Initially the attorneys involved had an arrangement set up where three key employees would eventually be the members of the LLC (in other words, partners in a partnership). However, it was suggested by WCG (formerly Watson CPA Group) that even key employees might come and go. Instead, each employee invited to participate would be granted units from a pool depending on years of service. Units could also be re-deposited back into the pool upon departure of a key employee.
This allowed seniority and longevity to become valuable, but the owner could also assign additional units as he saw fit depending on an employee’s individual contribution.

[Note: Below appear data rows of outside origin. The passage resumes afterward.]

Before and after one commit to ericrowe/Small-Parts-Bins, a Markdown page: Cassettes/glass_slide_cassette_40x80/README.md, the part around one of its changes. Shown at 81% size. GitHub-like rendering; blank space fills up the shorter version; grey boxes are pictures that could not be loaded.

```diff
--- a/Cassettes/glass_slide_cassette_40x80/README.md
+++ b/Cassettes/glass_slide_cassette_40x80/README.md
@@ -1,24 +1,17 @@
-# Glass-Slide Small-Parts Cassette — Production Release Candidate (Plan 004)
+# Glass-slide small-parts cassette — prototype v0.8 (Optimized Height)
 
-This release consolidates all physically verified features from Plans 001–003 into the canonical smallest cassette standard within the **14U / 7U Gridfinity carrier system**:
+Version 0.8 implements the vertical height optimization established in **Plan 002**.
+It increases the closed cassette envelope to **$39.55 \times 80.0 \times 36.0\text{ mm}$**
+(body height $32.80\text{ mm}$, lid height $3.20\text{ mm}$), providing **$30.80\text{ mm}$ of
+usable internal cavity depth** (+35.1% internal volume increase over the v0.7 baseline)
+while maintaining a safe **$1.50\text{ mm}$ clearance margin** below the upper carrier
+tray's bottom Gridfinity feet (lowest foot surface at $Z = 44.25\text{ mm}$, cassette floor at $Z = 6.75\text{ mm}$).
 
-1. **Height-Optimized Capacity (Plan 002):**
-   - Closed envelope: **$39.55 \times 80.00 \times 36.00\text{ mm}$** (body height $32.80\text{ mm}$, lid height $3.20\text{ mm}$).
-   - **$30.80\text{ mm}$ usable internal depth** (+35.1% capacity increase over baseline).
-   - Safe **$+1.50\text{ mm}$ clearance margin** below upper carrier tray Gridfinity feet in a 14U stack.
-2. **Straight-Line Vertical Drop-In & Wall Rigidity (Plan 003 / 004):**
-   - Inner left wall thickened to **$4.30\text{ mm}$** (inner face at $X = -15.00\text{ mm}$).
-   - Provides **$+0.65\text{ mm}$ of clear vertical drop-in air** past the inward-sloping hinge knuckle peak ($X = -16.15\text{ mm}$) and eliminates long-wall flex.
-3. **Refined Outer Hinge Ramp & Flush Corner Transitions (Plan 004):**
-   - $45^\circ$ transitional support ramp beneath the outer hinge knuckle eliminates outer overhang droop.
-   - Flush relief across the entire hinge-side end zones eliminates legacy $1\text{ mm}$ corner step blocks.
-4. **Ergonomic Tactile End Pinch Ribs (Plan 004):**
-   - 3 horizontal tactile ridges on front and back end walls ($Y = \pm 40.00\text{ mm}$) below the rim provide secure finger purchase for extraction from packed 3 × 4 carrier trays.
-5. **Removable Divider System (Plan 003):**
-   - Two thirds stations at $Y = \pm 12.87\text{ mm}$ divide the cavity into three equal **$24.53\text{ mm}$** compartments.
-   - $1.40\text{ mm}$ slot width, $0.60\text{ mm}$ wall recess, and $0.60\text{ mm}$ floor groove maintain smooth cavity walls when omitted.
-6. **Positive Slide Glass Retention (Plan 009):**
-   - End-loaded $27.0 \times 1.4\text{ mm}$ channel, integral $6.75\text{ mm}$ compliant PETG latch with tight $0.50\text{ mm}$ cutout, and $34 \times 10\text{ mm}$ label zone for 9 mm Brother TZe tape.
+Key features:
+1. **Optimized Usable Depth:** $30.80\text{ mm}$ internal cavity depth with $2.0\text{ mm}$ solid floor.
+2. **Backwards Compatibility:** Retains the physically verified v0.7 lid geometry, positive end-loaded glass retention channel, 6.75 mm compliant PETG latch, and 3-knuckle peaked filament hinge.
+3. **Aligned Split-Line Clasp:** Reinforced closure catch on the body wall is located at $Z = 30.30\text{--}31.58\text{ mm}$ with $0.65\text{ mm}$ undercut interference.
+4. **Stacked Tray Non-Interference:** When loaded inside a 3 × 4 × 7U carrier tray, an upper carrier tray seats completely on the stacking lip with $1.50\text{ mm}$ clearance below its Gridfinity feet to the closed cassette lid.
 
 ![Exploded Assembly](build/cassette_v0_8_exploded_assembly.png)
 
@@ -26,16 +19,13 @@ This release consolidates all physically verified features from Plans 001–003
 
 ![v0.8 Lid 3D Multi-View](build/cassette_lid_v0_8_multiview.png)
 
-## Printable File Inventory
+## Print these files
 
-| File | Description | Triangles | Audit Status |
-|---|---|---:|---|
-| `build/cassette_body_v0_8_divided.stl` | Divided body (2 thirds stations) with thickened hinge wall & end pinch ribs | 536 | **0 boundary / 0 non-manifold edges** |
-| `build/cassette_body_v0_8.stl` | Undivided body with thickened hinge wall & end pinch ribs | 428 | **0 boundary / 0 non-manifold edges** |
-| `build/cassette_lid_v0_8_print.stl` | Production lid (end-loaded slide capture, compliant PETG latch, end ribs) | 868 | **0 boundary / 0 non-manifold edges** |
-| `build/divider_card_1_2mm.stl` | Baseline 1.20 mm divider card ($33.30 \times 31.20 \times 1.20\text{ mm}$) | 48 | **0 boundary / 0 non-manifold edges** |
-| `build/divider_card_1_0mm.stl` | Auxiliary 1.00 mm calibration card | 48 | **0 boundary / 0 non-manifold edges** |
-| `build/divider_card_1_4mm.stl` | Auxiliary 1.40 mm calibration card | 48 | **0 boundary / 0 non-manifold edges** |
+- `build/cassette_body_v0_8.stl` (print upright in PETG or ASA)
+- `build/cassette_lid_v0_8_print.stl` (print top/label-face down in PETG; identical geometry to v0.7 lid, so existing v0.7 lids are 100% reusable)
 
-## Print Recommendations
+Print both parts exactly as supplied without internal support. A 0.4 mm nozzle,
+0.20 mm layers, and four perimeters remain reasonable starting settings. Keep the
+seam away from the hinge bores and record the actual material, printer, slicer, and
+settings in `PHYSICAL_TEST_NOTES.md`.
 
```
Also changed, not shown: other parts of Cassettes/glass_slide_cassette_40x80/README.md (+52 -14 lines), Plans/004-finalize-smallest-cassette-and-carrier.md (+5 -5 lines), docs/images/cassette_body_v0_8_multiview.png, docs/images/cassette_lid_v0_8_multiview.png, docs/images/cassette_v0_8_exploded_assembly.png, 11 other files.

The owner was also able to grant some units to his children to ensure their long-term legacy and wealth transfer.
In addition, the funding was augmented by cash value whole life insurance to protect the current owner’s interests and to help fund the transfer of ownership.
Recap of Expanding Ownership Issues
Creating ESOPs, buy-in schemes, Buy-Sell Agreements, and the like, for an S corporation requires a talented business law attorney in concert with business consultants who can draft the corporate governance documents correctly. This stuff is state-specific but also must follow national guidelines within the IRS, ERISA, DOL, etc. Let us know if you need help in selecting a proper attorney, and adding some creativity and protection to your scheme.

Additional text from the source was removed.